=== Begin Enclosure ===
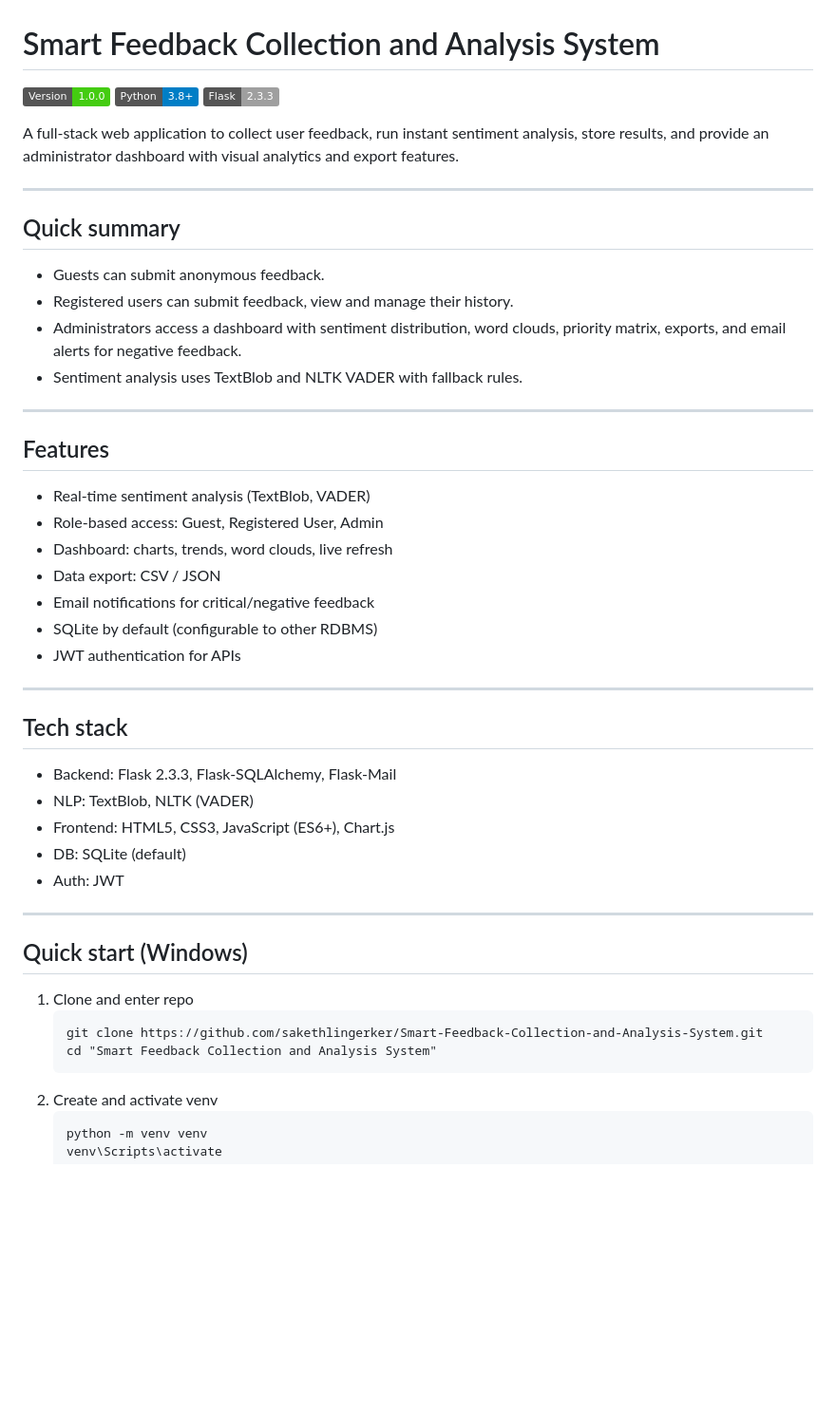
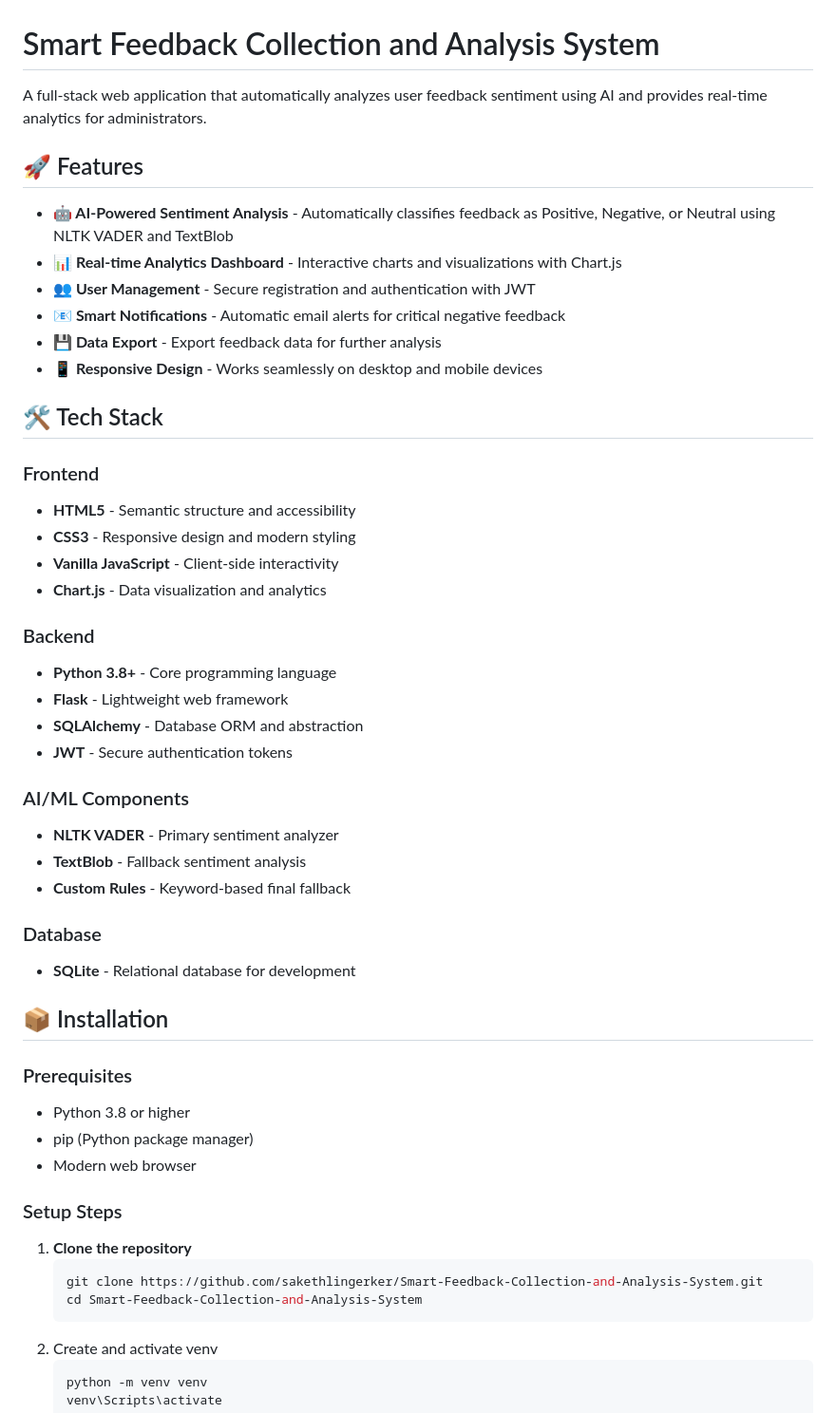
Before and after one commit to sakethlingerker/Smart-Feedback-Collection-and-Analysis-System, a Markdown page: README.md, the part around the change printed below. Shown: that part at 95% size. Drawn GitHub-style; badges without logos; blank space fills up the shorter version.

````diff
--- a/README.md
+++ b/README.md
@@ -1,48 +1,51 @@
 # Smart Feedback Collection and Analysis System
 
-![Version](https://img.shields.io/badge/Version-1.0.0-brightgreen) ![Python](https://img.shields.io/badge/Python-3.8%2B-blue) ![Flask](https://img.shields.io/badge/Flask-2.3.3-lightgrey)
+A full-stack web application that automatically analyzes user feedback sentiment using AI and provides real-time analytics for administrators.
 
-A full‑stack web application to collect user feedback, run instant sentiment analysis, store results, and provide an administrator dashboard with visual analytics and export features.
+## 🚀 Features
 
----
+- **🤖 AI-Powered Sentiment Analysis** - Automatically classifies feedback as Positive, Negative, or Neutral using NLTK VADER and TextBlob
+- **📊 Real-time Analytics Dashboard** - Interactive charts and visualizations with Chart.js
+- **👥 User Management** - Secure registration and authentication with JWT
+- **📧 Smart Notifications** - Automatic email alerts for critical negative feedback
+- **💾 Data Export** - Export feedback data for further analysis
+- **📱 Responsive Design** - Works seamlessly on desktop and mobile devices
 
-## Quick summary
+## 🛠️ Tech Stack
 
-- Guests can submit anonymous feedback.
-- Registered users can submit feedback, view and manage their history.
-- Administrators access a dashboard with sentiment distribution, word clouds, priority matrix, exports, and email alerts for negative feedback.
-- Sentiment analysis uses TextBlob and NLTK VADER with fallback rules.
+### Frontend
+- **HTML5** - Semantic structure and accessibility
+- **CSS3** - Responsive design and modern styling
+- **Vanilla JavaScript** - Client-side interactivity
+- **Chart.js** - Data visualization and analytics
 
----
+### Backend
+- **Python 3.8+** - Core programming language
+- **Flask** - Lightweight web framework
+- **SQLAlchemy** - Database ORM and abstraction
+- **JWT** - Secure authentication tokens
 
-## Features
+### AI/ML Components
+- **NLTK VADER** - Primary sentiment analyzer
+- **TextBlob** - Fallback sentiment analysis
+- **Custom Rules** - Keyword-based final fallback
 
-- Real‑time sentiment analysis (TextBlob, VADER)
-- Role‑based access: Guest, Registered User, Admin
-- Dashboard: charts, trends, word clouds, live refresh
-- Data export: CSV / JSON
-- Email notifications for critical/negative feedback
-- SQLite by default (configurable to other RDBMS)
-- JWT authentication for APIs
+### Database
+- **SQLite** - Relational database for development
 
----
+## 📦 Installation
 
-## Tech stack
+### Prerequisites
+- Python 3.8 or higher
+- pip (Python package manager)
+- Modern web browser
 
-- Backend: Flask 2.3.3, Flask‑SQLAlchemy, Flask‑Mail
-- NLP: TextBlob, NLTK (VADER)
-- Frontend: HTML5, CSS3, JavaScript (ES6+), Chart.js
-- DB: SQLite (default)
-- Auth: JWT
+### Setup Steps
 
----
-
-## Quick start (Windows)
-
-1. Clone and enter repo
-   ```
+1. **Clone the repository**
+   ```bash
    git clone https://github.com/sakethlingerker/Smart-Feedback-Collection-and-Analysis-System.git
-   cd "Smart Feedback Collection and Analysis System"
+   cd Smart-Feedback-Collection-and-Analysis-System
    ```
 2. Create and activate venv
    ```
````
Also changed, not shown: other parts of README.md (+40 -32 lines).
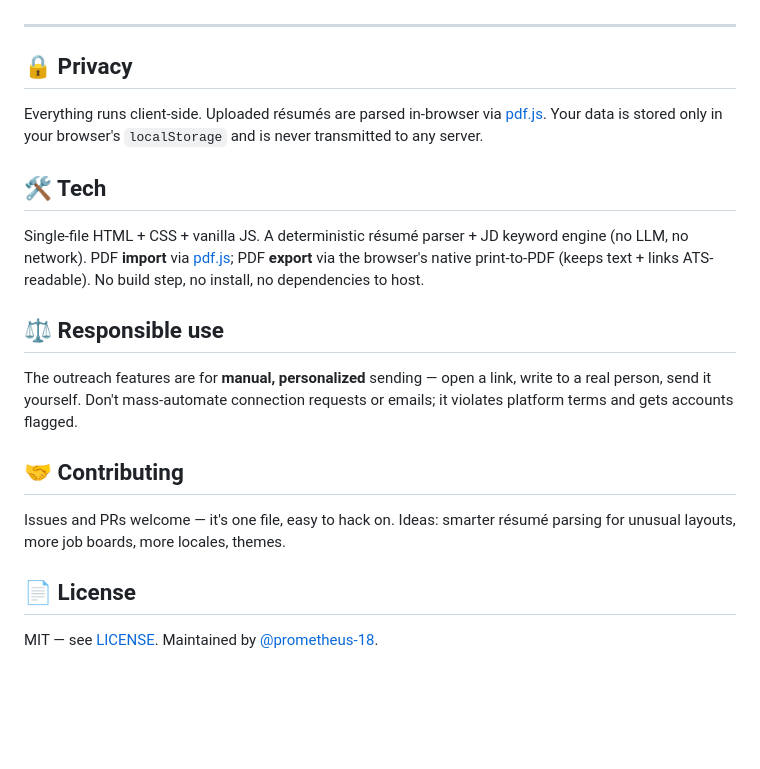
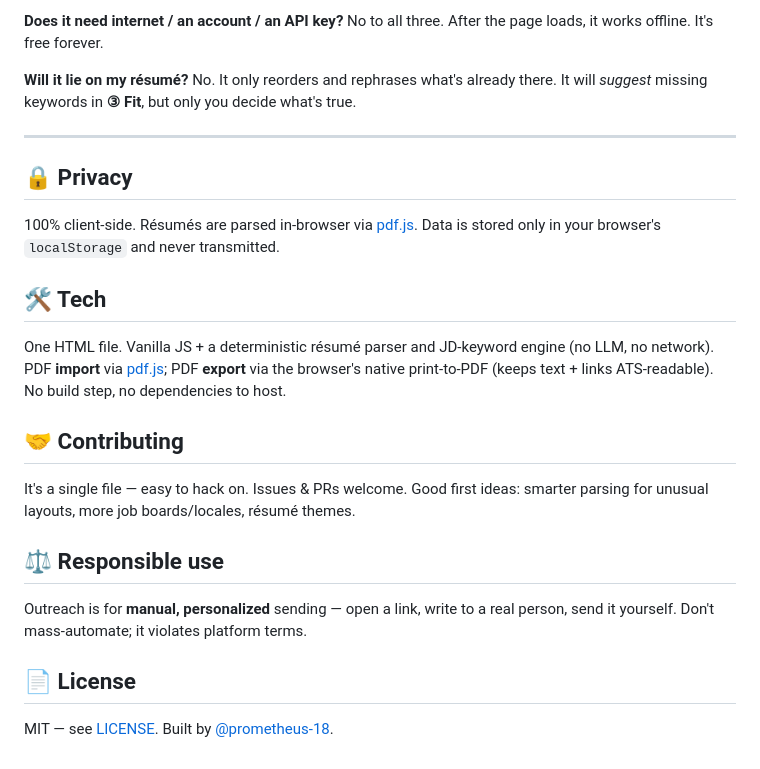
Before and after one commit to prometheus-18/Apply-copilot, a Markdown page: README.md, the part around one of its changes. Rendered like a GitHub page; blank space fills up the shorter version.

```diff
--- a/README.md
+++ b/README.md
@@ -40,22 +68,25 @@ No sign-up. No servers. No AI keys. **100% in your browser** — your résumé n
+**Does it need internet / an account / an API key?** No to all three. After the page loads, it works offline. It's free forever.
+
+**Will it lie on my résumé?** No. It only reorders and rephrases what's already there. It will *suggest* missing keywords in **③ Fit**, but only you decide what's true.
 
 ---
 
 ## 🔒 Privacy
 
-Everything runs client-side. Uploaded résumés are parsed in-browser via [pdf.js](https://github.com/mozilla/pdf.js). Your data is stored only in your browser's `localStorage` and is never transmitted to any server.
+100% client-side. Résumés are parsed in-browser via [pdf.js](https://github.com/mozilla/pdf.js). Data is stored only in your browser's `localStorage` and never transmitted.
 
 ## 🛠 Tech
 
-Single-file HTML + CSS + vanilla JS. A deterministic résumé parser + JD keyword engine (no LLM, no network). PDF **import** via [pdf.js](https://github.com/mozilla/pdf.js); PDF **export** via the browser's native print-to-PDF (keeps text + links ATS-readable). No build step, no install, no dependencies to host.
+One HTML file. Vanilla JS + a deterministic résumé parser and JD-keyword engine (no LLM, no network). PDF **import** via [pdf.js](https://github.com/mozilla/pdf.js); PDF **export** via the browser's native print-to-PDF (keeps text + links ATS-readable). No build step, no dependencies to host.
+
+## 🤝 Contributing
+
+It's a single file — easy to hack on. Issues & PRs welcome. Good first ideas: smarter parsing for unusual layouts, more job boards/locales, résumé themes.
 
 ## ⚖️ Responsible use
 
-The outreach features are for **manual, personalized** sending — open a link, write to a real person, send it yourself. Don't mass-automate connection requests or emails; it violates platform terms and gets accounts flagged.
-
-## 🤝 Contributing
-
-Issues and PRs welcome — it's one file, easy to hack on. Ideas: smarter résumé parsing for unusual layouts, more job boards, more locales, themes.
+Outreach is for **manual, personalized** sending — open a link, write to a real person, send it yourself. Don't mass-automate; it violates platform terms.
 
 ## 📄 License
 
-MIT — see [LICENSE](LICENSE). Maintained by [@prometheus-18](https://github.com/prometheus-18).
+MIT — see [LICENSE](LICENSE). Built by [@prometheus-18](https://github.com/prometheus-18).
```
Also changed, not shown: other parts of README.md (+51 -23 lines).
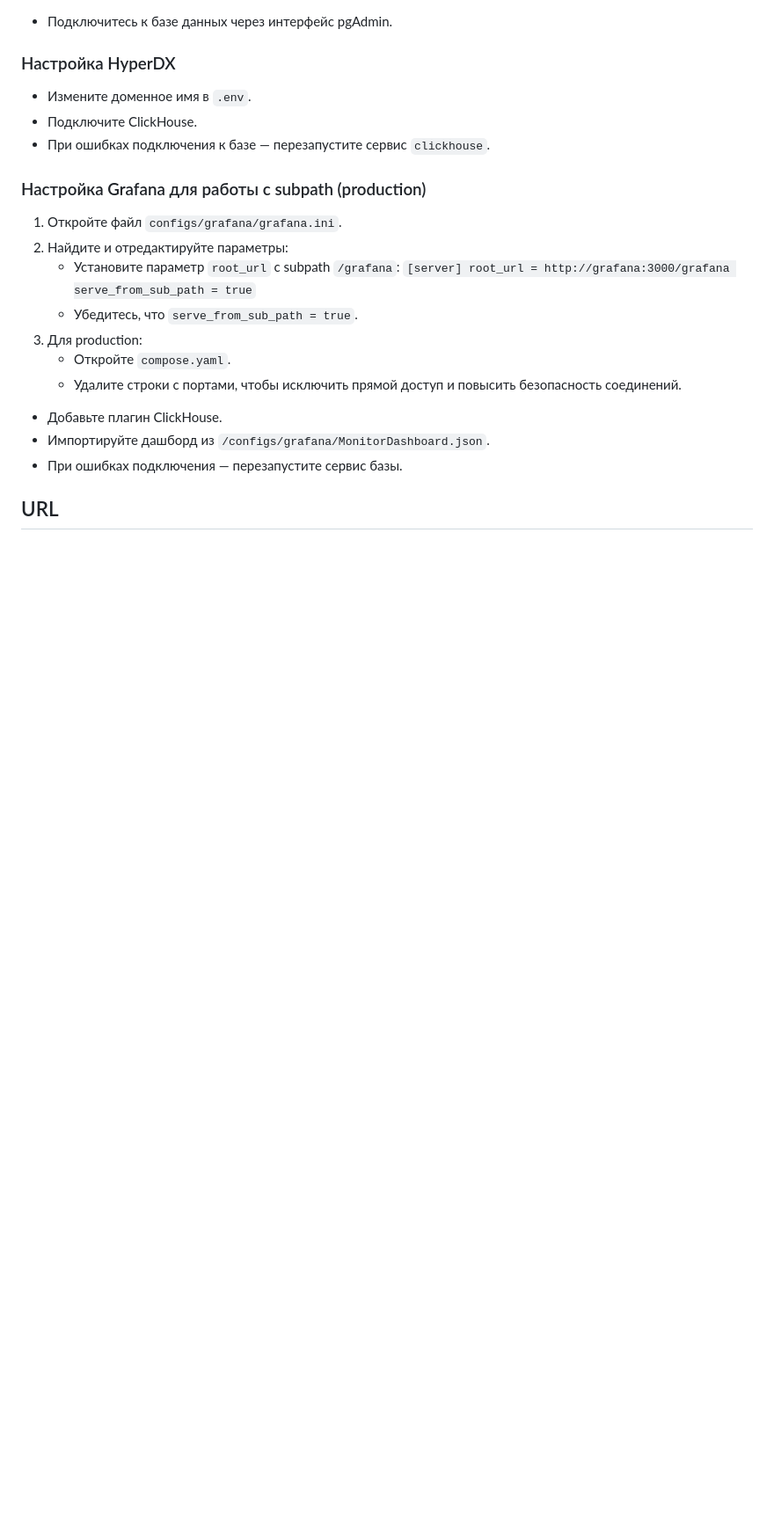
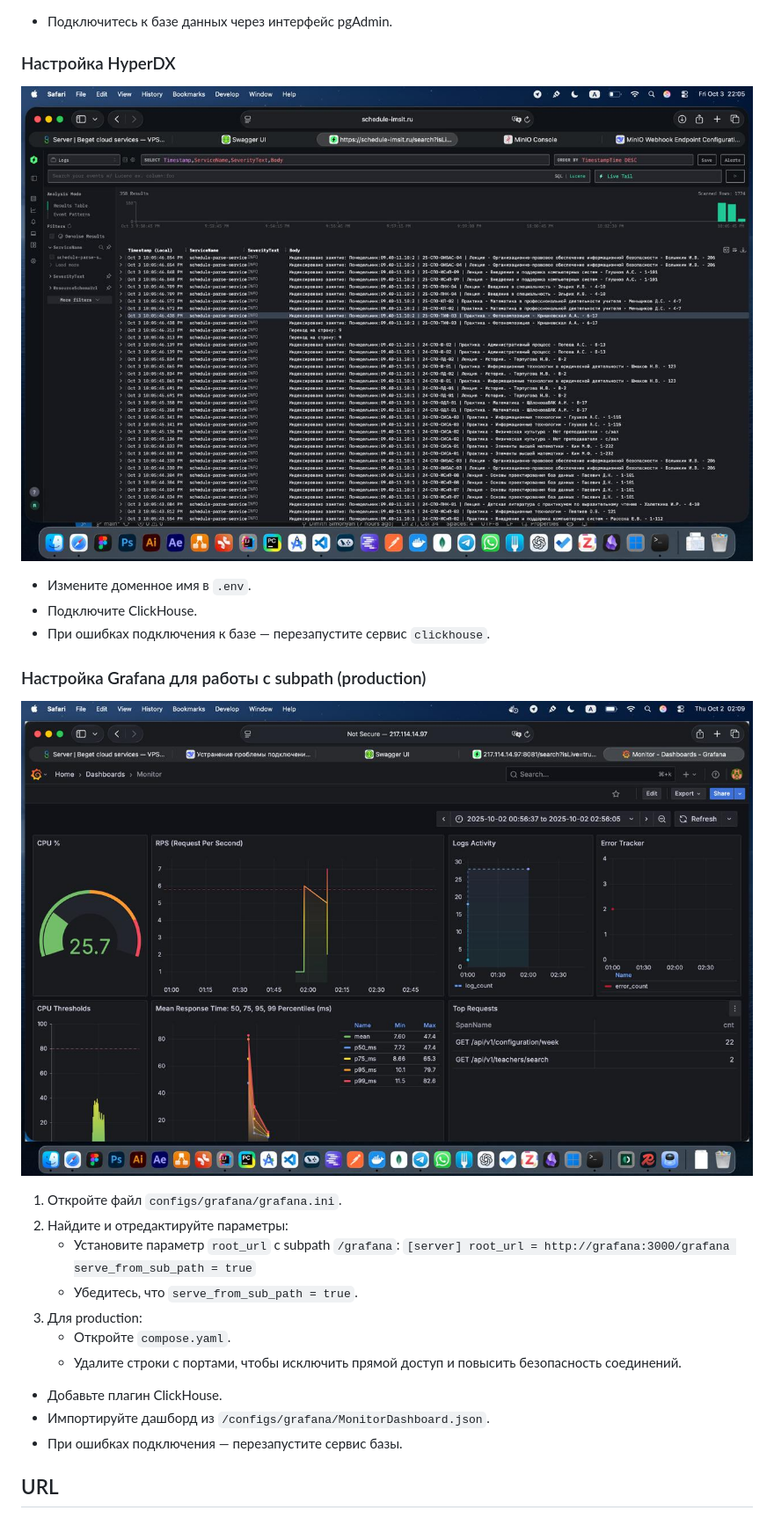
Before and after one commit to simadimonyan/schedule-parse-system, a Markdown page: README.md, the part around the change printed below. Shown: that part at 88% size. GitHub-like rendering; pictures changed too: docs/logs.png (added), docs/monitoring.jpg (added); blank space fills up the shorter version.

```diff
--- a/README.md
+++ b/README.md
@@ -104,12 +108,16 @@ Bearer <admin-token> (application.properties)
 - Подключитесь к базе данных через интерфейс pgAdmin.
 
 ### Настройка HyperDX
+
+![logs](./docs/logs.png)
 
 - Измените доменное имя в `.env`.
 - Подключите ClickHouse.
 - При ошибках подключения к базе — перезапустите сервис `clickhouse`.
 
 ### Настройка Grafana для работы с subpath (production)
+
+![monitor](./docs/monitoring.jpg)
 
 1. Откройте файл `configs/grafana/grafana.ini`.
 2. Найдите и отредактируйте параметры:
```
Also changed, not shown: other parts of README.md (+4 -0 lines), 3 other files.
=== End Enclosure ===
=== Goal of the exercise ===
Scan the entries above for the word "changed" and collect each line holding it.

=== Reply ===
Also changed, not shown: other parts of README.md (+40 -32 lines).
Also changed, not shown: other parts of README.md (+51 -23 lines).
Before and after one commit to simadimonyan/schedule-parse-system, a Markdown page: README.md, the part around the change printed below. Shown: that part at 88% size. GitHub-like rendering; pictures changed too: docs/logs.png (added), docs/monitoring.jpg (added); blank space fills up the shorter version.
Also changed, not shown: other parts of README.md (+4 -0 lines), 3 other files.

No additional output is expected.